Anyone can set up their own Internet live broadcast. It's more complicated than simple podcasting, but then again the problem ultimately becomes how to spread the word about your show. That's hard enough for some traditional broadcasters sometimes, but if you've got hundreds or hundreds of thousands of "competitors", how do you draw attention to your show? With radio, you really need to hook the listener right away and give them a reason to want to tune back in again. It's really not so different from trying to draw people to a blog or a web page.

I wonder if the future of radio is really to be found online. The Internet is an excellent tool to compliment existing radio programs, but I can't see how it will ever replace them. Even if you can access the Internet on portable devices, it just isn't the same thing, particularly when you are trying to be “local“. Even satellite radio has not overtaken conventional radio yet, and it doesn't look like that will happen anytime soon.

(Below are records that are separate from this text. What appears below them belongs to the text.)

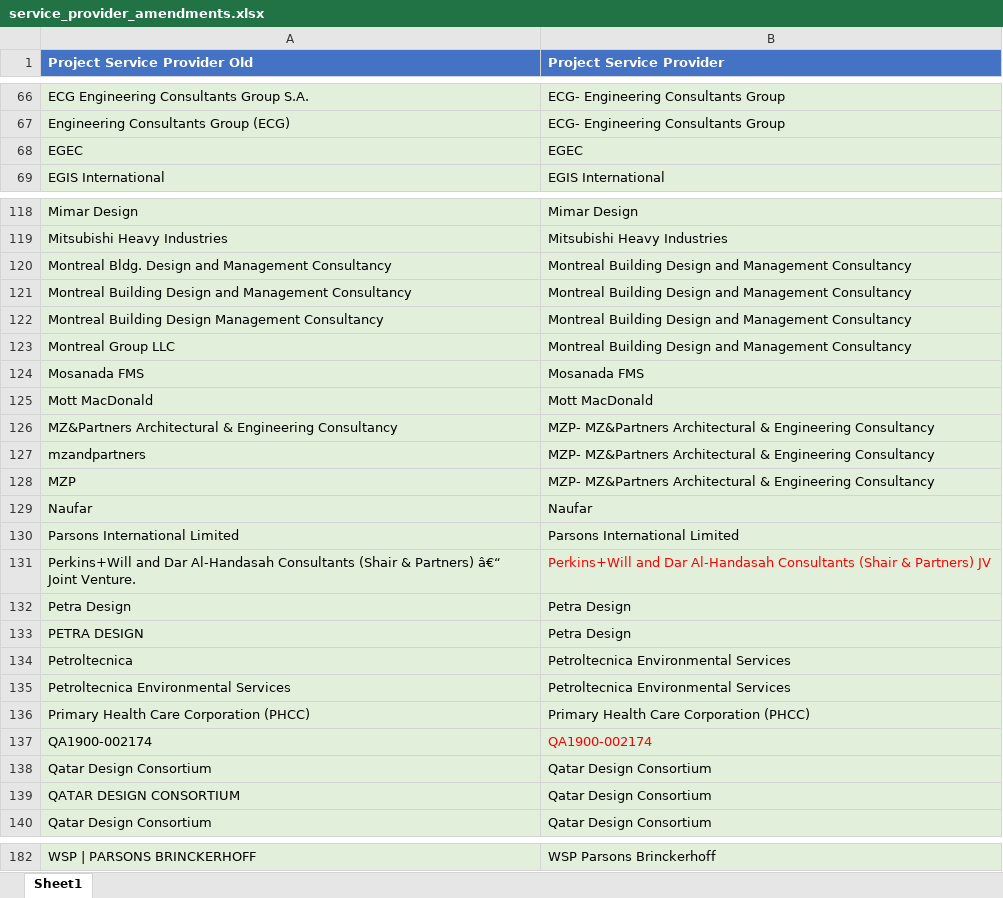
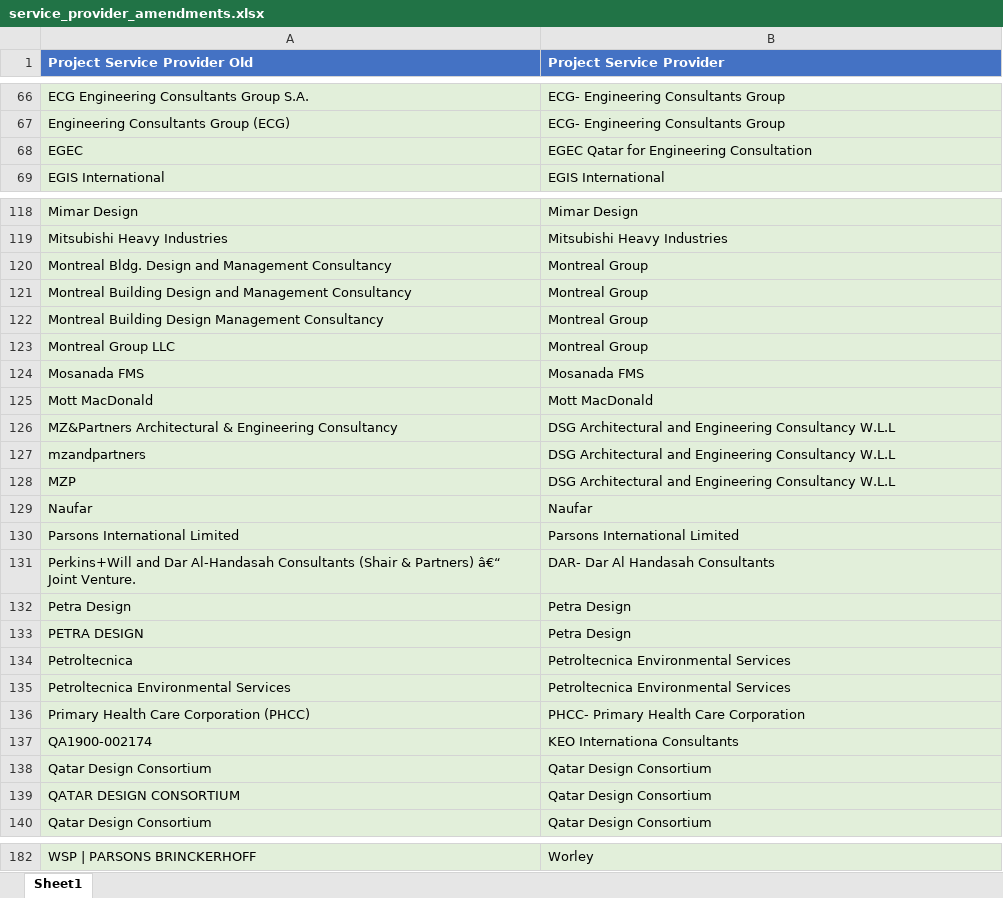
Before and after one commit to raviprajapati2505/GSBgate, an Excel workbook: db/imports/service_provider_amendments.xlsx, sheet Sheet1, drawn as a sheet; only a part is shown, gaps mark what is left out; values as stored, in another font and other column widths than the file's, no borders; the diff covers the shown part only; the diff names each change by its address in the sheet, - before the commit and + after, or states it on an @@ line.

Commit message:
Service provide amendments & project list rating wrong display issue fix

```diff
--- a/db/imports/service_provider_amendments.xlsx (sheet Sheet1)
+++ b/db/imports/service_provider_amendments.xlsx (sheet Sheet1)
-B68 (Project Service Provider): EGEC
+B68 (Project Service Provider): EGEC Qatar for Engineering Consultation
-B120:B123 (Project Service Provider): Montreal Building Design and Management Consultancy
+B120:B123 (Project Service Provider): Montreal Group
-B126:B128 (Project Service Provider): MZP- MZ&Partners Architectural & Engineering Consultancy
+B126:B128 (Project Service Provider): DSG Architectural and Engineering Consultancy W.L.L
-B131 (Project Service Provider): Perkins+Will and Dar Al-Handasah Consultants (Shair & Partners) JV
+B131 (Project Service Provider): DAR- Dar Al Handasah Consultants
-B131 text colour: #FF0000
+B131 text colour: black
-B136 (Project Service Provider): Primary Health Care Corporation (PHCC)
+B136 (Project Service Provider): PHCC- Primary Health Care Corporation
-B137 (Project Service Provider): QA1900-002174
+B137 (Project Service Provider): KEO Internationa Consultants
-B137 text colour: #FF0000
+B137 text colour: black
-B182 (Project Service Provider): WSP Parsons Brinckerhoff
+B182 (Project Service Provider): Worley
```
Also changed, not shown: 41 edited cells and cell formats elsewhere in this sheet, 3 other files.
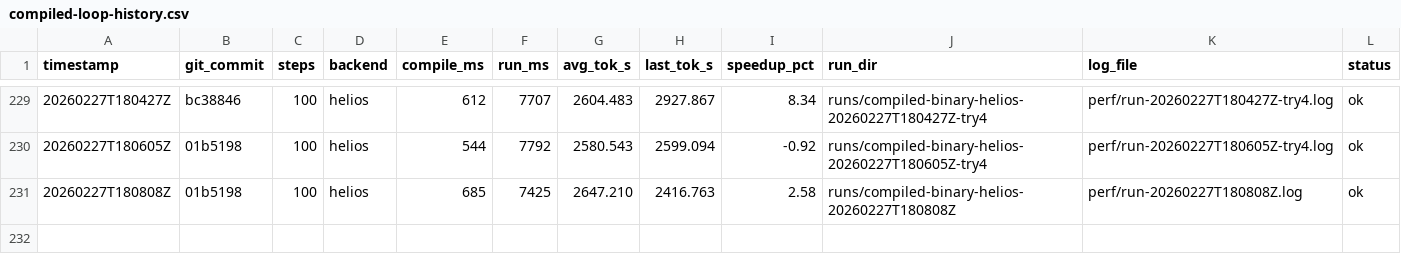
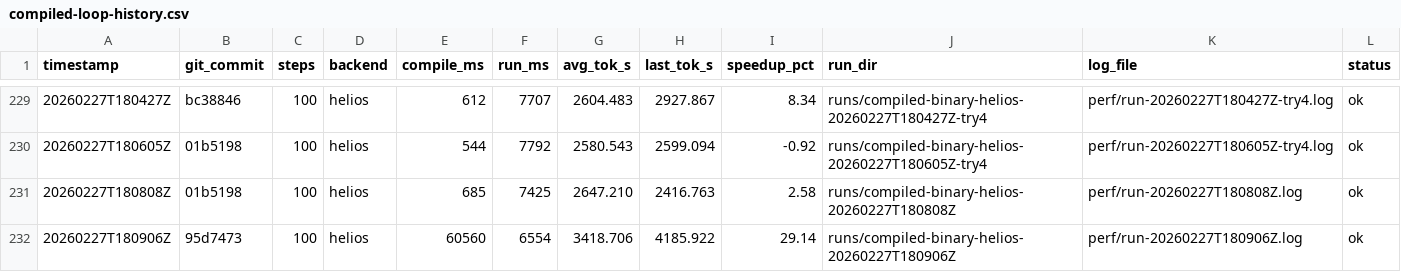
Before and after one commit to thomasdavis/alpha2, a CSV file: perf/compiled-loop-history.csv, drawn as a sheet; only a part is shown, gaps mark what is left out; the diff names each change by its address in the sheet, - before the commit and + after, or states it on an @@ line.

Commit message:
perf: widen adaptive sync cooldown window (+29.14% tok/s)

```diff
--- a/perf/compiled-loop-history.csv
+++ b/perf/compiled-loop-history.csv
+row 232: 20260227T180906Z | 95d7473 | 100 | helios | 60560 | 6554 | 3418.706 | 4185.922 | 29.14 | runs/compiled-binary-helios-20260227T180906Z | perf/run-20260227T180906Z.log | ok
```
Also changed, not shown: 1 other file.
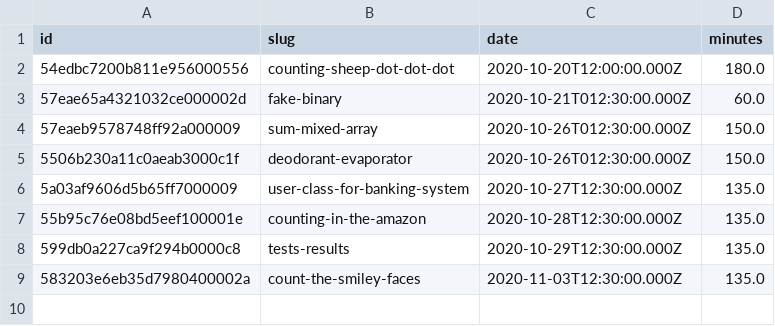
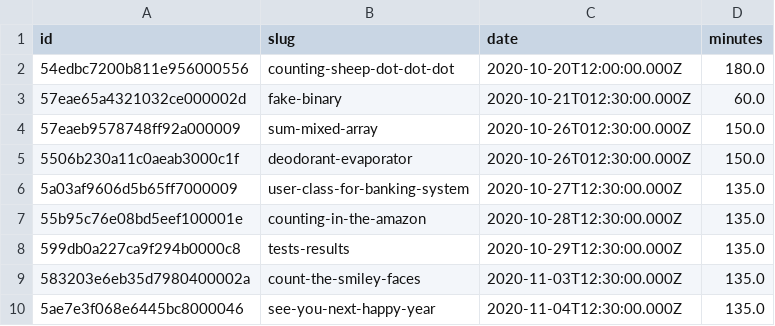
Before and after one commit to agalvezcorell/codewars-kata-student-correction-ih, a CSV file: input/katas.csv, drawn as a sheet; the diff names each change by its address in the sheet, - before the commit and + after, or states it on an @@ line.

```diff
--- a/input/katas.csv
+++ b/input/katas.csv
+row 10: 5ae7e3f068e6445bc8000046 | see-you-next-happy-year | 2020-11-04T12:30:00.000Z | 135.0
```
Also changed, not shown: output/output.csv, 1 other file.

People might log onto their favourite local radio stations' web site when they are on vacation, but will they tune into a station specific to the Internet? I'm not sure that's going to happen in large enough numbers to make it financially viable. Would people be willing to pay a fee for Internet-only stations? Such fees already exist for some programming. An example would be the fee MLB charges for online access to game feeds. Maybe it would take a big name radio star to set up shop on the Internet. We shall see...

Monday, May 3, 2010


It would be great to have access to archived Montreal radio programming. There really is no comprehensive archive out there for the general public to access. I doubt there are any vaults out there with old tapes of every known radio program produced in Montreal over the years. It would be reasonably easy to keep stuff nowadays with everything being digital.

You can find some vintage stuff on the Internet, but not much Montreal stuff. Still, I did find a very interesting site with some old Montreal clips. Marc Denis' 1470 CFOX Montreal Radio Archive is dedicated to the long-departed CFOX. It is so refreshing to hear what it was like when local radio was still in local hands. There are some wonderful old clips on that site, featuring among others, the late Gord Sinclair, who was the station's original owner. This is a fantastic, MUST VISIT site for anyone with an appreciation for Montreal's radio history.

CFOX broadcast for 17 years. It would eventually become part of the CKO news network, which some folks out there may still remember. It broadcast on 1470 kHz until going off the air in 1989. A lot of well-known Montreal radio personalities spent time at CFOX, including Ted Tevan back in the early 1970s.

There are recordings of old commercials, newscasts and so on that would be fascinating to listen to.  The CBC and Radio-Canada have some old archived programs posted on their web sites. We are lucky enough to have that kind of access to old newspapers and magazines. Perhaps with time, more stuff will resurface.